** Opening Record extracts block **

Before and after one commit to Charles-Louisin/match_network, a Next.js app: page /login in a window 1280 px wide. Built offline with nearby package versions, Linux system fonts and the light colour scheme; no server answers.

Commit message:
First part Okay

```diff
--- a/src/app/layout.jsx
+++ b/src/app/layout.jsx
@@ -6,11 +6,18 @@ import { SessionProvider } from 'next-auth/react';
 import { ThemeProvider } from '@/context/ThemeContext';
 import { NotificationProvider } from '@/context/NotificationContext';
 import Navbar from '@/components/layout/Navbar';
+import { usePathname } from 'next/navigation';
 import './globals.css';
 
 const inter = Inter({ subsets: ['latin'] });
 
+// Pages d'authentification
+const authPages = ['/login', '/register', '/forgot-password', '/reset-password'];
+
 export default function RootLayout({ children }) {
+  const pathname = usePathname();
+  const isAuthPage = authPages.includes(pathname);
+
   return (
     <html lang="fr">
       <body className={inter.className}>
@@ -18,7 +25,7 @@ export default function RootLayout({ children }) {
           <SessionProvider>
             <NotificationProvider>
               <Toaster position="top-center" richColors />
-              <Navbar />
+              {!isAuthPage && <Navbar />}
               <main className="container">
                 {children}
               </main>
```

** Closing Record extracts block **

--- About this exercise ---
A word-for-word restatement of the data above is required.

--- The answer ---
Before and after one commit to Charles-Louisin/match_network, a Next.js app: page /login in a window 1280 px wide. Built offline with nearby package versions, Linux system fonts and the light colour scheme; no server answers.

Commit message:
First part Okay

```diff
--- a/src/app/layout.jsx
+++ b/src/app/layout.jsx
@@ -6,11 +6,18 @@ import { SessionProvider } from 'next-auth/react';
 import { ThemeProvider } from '@/context/ThemeContext';
 import { NotificationProvider } from '@/context/NotificationContext';
 import Navbar from '@/components/layout/Navbar';
+import { usePathname } from 'next/navigation';
 import './globals.css';
 
 const inter = Inter({ subsets: ['latin'] });
 
+// Pages d'authentification
+const authPages = ['/login', '/register', '/forgot-password', '/reset-password'];
+
 export default function RootLayout({ children }) {
+  const pathname = usePathname();
+  const isAuthPage = authPages.includes(pathname);
+
   return (
     <html lang="fr">
       <body className={inter.className}>
@@ -18,7 +25,7 @@ export default function RootLayout({ children }) {
           <SessionProvider>
             <NotificationProvider>
               <Toaster position="top-center" richColors />
-              <Navbar />
+              {!isAuthPage && <Navbar />}
               <main className="container">
                 {children}
               </main>
```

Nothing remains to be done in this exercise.